To give thanks in all circumstances is to notice where new life is sprouting, where hints of spring are breaking through a frozen ground. It’s to sift through the ashes to see what remains, what will rise up. It’s the audacious act of claiming there is still hope where there seems to be none. It’s stubbornly clinging to the promise that life comes from death, that this is not the end of the Story.
I am watching my friends live this out so beautifully as they journey through cancer with their young daughter. They regularly choose to find reasons to give thanks in what is the darkest season of their lives at this point.
But they aren’t giving thanks FOR their daughter’s cancer.
To give thanks FOR all circumstances is to say that the situation itself (rather than what might arise from it) is good. We risk calling good what is evil.
And when we do this, we skew the vision of God’s creation and recreation. We present (to ourselves or to others) the idea that the world as it is, with all of its bruises and scars and brambles and deep pain, is what God intended for us. We turn God into a cruel or distant being who wants us to say thank you for injustice, inhumane suffering, and evil.
By all means, look for things to give thanks for in the hardest seasons, in the biggest instances of injustice and evil. Look for ways that God might be working, that God might be meeting you in the midst of the pain.
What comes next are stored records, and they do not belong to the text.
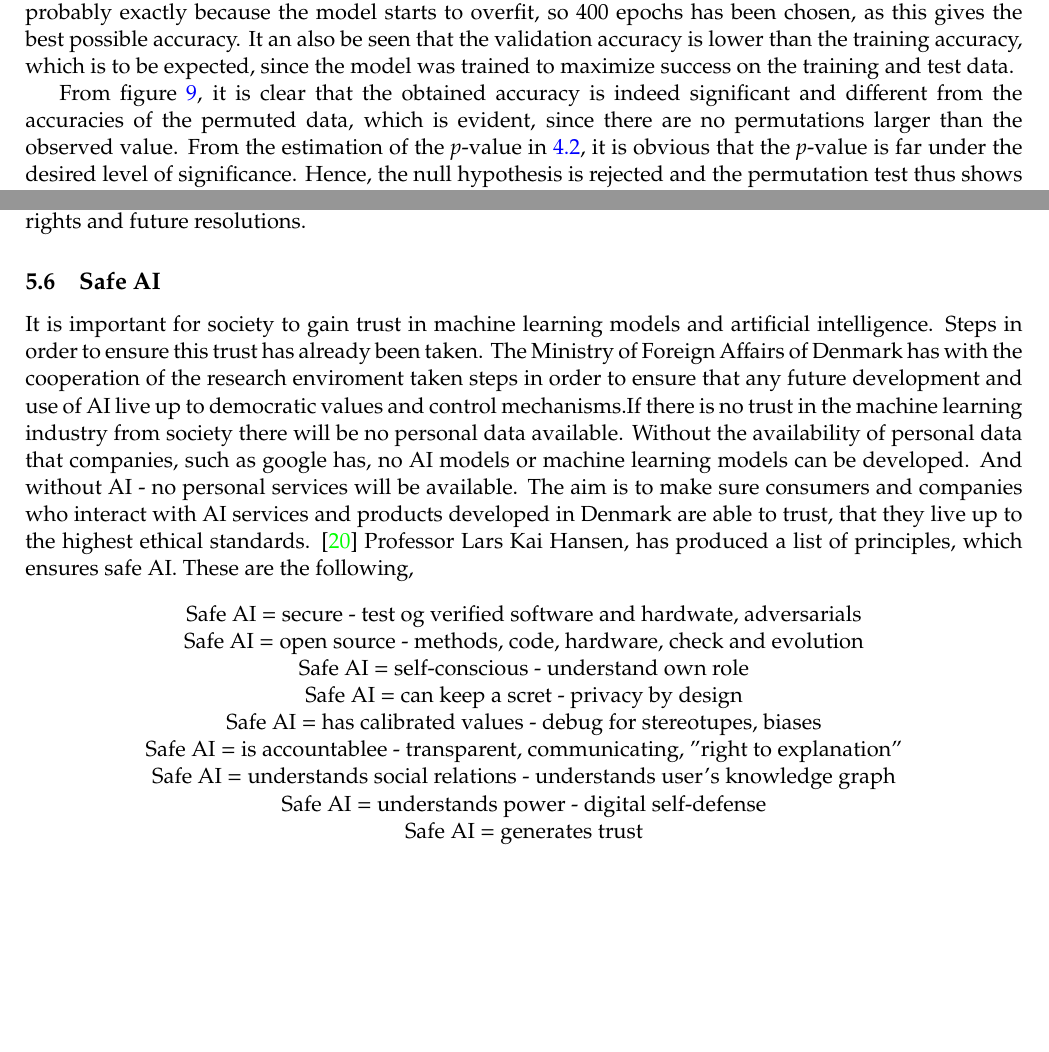
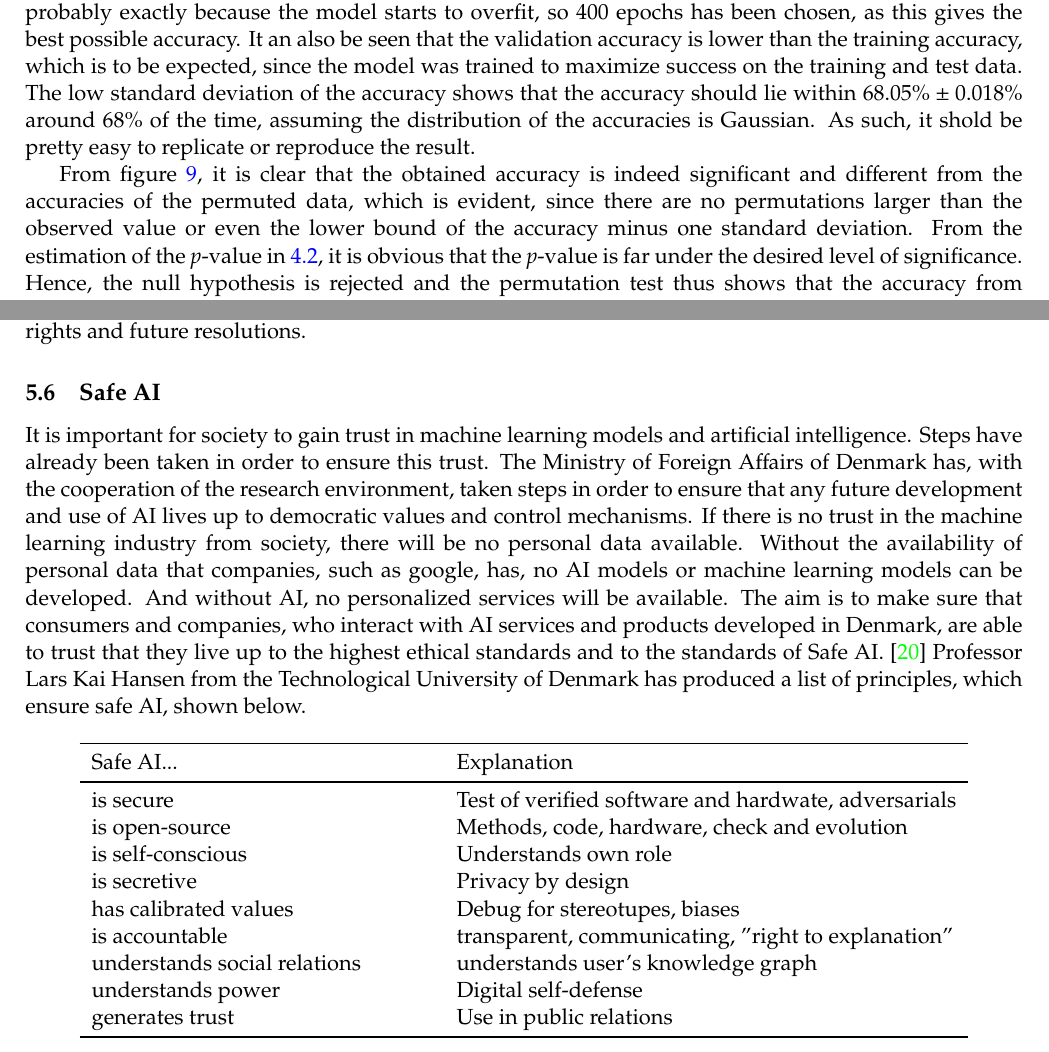
Before and after one commit to oskarwiese/fagprojekt, a LaTeX paper (report/Report.tex): two parts of pages 26 and 30 of 37, joined at a grey line, cut so that both start at the same text, the shorter picture padded with empty space. Compiled offline with pdfLaTeX; a missing bibliography style is replaced by a similar one.

Commit message:
rettet discussion og lavet tabel i safe AI

```diff
--- a/report/Report.tex
+++ b/report/Report.tex
@@ -541,9 +541,9 @@
 	This section will focus on discussing the results as well as the efficacy of the methods and of bias in general. The first section, section \ref{discussionOfResults}, will make sense of the results seen in section \ref{results} and argue the correctness or possible future work on them. Section \ref{tradeoff} also uses the results but instead sets the focus on uncovering how the accuracy dwindles when using bias correction methods to avoid discrimination of a bias classification model. In section \ref{ethical_dilemma_of_bias}, origins of bias and different cognitive biases will be discussed and the victims of bias will be uncovered. The definitions of fairness for machine learning will be looked into further in section \ref{examination_of_fairness_definitions}. Section \ref{why_do_we_care} discusses why bias is even an important topic to discuss to begin with. Lastly, section \ref{safeai} will discuss the principles of safe AI.
 
 	\subsection{Discussion of results}\label{discussionOfResults}
-	This section will focus on the efficacy and reliability of the results of the project, given in section \ref{results}. From figure \ref{fig:losscurve}, it becomes apparent that 400 epochs seems to let the binary classifier train to near completion, since the value of the binary cross-entroy training loss could still get slightly lower. Meanwhile, it is also important to be aware of overfitting, so it is important to not just focus on getting a loss that is as low as possible. Reducing overfitting means that the validation accuracy will be higher after training than if the model had overfit the training data. Training for more than 400 epochs reduces validation accuracy, probably exactly because the model starts to overfit, so 400 epochs has been chosen, as this gives the best possible accuracy. It an also be seen that the validation accuracy is lower than the training accuracy, which is to be expected, since the model was trained to maximize success on the training and test data.
+	This section will focus on the efficacy and reliability of the results of the project, given in section \ref{results}. From figure \ref{fig:losscurve}, it becomes apparent that 400 epochs seems to let the binary classifier train to near completion, since the value of the binary cross-entroy training loss could still get slightly lower. Meanwhile, it is also important to be aware of overfitting, so it is important to not just focus on getting a loss that is as low as possible. Reducing overfitting means that the validation accuracy will be higher after training than if the model had overfit the training data. Training for more than 400 epochs reduces validation accuracy, probably exactly because the model starts to overfit, so 400 epochs has been chosen, as this gives the best possible accuracy. It an also be seen that the validation accuracy is lower than the training accuracy, which is to be expected, since the model was trained to maximize success on the training and test data. The low standard deviation of the accuracy shows that the accuracy should lie within $68.05\% \pm 0.018\%$ around $68\%$ of the time, assuming the distribution of the accuracies is Gaussian. As such, it shold be pretty easy to replicate or reproduce the result.
 
-	From figure \ref{fig:permtest}, it is clear that the obtained accuracy is indeed significant and different from the accuracies of the permuted data, which is evident, since there are no permutations larger than the observed value. From the estimation of the \textit{p}-value in \ref{modelAccuracy}, it is obvious that the \textit{p}-value is far under the desired level of significance. Hence, the null hypothesis is rejected and the permutation test thus shows that the accuracy from the neural network on the non-permuted data is better than random and has found a meaningful interpretation of the data. This also means that the model is better than a random model (that e.g. only guesses on the largest class), so the classifier could have practical use. the accuracy of 68\% on the validation set also lines up quite well with the accuracies fround in ProPublica's analysis of the COMPAS recidivism algorithm. They found that their predictive accuracy for Caucasian and African-American defendants were 62.5\% and 62.3\% respectively, while Northpointe found accuracies of 69\% and 67\% for Caucasian and African-American defendants respectively. \cite{propublicaAnalysis}
+	From figure \ref{fig:permtest}, it is clear that the obtained accuracy is indeed significant and different from the accuracies of the permuted data, which is evident, since there are no permutations larger than the observed value or even the lower bound of the accuracy minus one standard deviation. From the estimation of the \textit{p}-value in \ref{modelAccuracy}, it is obvious that the \textit{p}-value is far under the desired level of significance. Hence, the null hypothesis is rejected and the permutation test thus shows that the accuracy from the neural network on the non-permuted data is better than random and has found a meaningful interpretation of the data. This also means that the model is better than a random model (that e.g. only guesses on the largest class), so the classifier could have practical use. the accuracy of $68.05\% \pm 0.018\%$ on the validation set also lines up quite well with the accuracies fround in ProPublica's analysis of the COMPAS recidivism algorithm. They found that their predictive accuracy for Caucasian and African-American defendants were 62.5\% and 62.3\% respectively, while Northpointe found accuracies of 69\% and 67\% for Caucasian and African-American defendants respectively. \cite{propublicaAnalysis}
 
 	It is obvious from the two normalized confusion matrices for Caucasian and African-American defendants that Caucasian defendants have almost a twice as large false positive value, while the same is true for the false negative values for African-American defendants. This signifies that the binary classifier more often labels Caucasians as not being at risk of recidivism even though they were at risk, while African-Americans are more often labeled as being at risk of recidivism when they were not truly at risk. This distinctly shows that the model is very subjective and that the original bias that seemed to be present in the data when plotting the recidivism scores for Caucasian and African-Americans, shown in section \ref{dataVisuals} and figure \ref{fig:predictedrecidrace}, has been learned by the model as well. This shows that care needs to be taken to avoid biased datasets or to implement the necessary steps like bias correction methods to avoid bias in the model before, during or after training. Meanwhile though, care needs to be taken when dealing with bias removal, as it is also necessary to prove that the bias is unjustified in the data. This was attempted proven in this project using figure \ref{fig:truerecid}, which shows that the discrepancy in amounts of Caucasian and African-American defendants is not as large as would be expected from figure \ref{fig:predictedrecidrace}. As such, it makes sense to attempt to correct this bias.
 
@@ -582,21 +582,40 @@
 
 
 	\subsection{Safe AI}\label{safeai}
-	It is important for society to gain trust in machine learning models and artificial intelligence. Steps in order to ensure this trust has already been taken. The Ministry of Foreign Affairs of Denmark has with the cooperation of the research enviroment taken steps in order to ensure that any future development and use of AI live up to democratic values and control mechanisms.If there is no trust in the machine learning industry from society there will be no personal data available. Without the availability of personal data that companies, such as google has, no AI models or machine learning models can be developed. And without AI - no personal services will be available. The aim is to make sure consumers and companies who interact with AI services and products developed in Denmark are able to trust, that they live up to the highest ethical standards. \cite{larsk} Professor Lars Kai Hansen, has produced a list of principles, which ensures safe AI. These are the following,
+	It is important for society to gain trust in machine learning models and artificial intelligence. Steps have already been taken in order to ensure this trust. The Ministry of Foreign Affairs of Denmark has, with the cooperation of the research environment, taken steps in order to ensure that any future development and use of AI lives up to democratic values and control mechanisms. If there is no trust in the machine learning industry from society, there will be no personal data available. Without the availability of personal data that companies, such as google, has, no AI models or machine learning models can be developed. And without AI, no personalized services will be available. The aim is to make sure that consumers and companies, who interact with AI services and products developed in Denmark, are able to trust that they live up to the highest ethical standards and to the standards of Safe AI. \cite{larsk} Professor Lars Kai Hansen from the Technological University of Denmark has produced a list of principles, which ensure safe AI, shown  below.
 
-	\begin{figure*}[h]
-	\centering
-	Safe AI = secure - test og verified software and hardwate, adversarials\\
-	Safe AI = open source - methods, code, hardware, check and evolution \\
-	Safe AI = self-conscious - understand own role \\
-	Safe AI = can keep a scret - privacy by design \\
-	Safe AI = has calibrated values - debug for stereotupes, biases \\
-	Safe AI = is accountablee - transparent, communicating, "right to explanation" \\
-	Safe AI = understands social relations - understands user's knowledge graph \\
-	Safe AI = understands power - digital self-defense \\
-	Safe AI = generates trust
-	\\
-	\end{figure*} \noindent
+
+	\begin{table}[H]
+		\centering
+		\begin{tabular}{l  l  l  l  l}
+			\toprule
+			Safe AI...                  & & & & Explanation \\ \midrule
+			is secure                      & & & & Test of verified software and hardwate, adversarials \\
+			is open-source                 & & & & Methods, code, hardware, check and evolution         \\
+			is self-conscious              & & & & Understands own role                                 \\
+			is secretive                   & & & & Privacy by design                                    \\
+			has calibrated values       & & & & Debug for stereotupes, biases                        \\
+			is accountable              & & & & transparent, communicating, "right to explanation"   \\
+			understands social relations & & & & understands user's knowledge graph                   \\
+			understands power           & & & & Digital self-defense                                 \\
+			generates trust             & & & & Use in public relations                              \\ \bottomrule
+		\end{tabular}
+	\end{table}
+
+%	\begin{figure*}[]
+%	\centering
+%	Safe AI = secure - test of verified software and hardwate, adversarials\\
+%	Safe AI = open source - methods, code, hardware, check and evolution \\
+%	Safe AI = self-conscious - understands own role \\
+%	Safe AI = can keep a scret - privacy by design \\
+%	Safe AI = has calibrated values - debug for stereotupes, biases \\
+%	Safe AI = is accountablee - transparent, communicating, "right to explanation" \\
+%	Safe AI = understands social relations - understands user's knowledge graph \\
+%	Safe AI = understands power - digital self-defense \\
+%	Safe AI = generates trust
+%	\\
+%	\end{figure*}
+	\noindent
 	One of these principles revolves around the model having calibrated values. Which corresponds to the model being debugged for stereotypes and bias. Furthermore, the model needs to understand emotions. This is merely an example of a step in the right direction which calls for more studies to define bias notions and to invent methods to calibrate for the biases. This project confirms that the current methods are not sufficient and more sophisticated and fair methods needs to be made. A list of principles will not ensure fairness in machine learning models but shedding light on the current issues within machine learning however will inspire more studies to be done on the topic.
 
 
```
Cling to the hope and the promises and the new creation as if your life depends on it.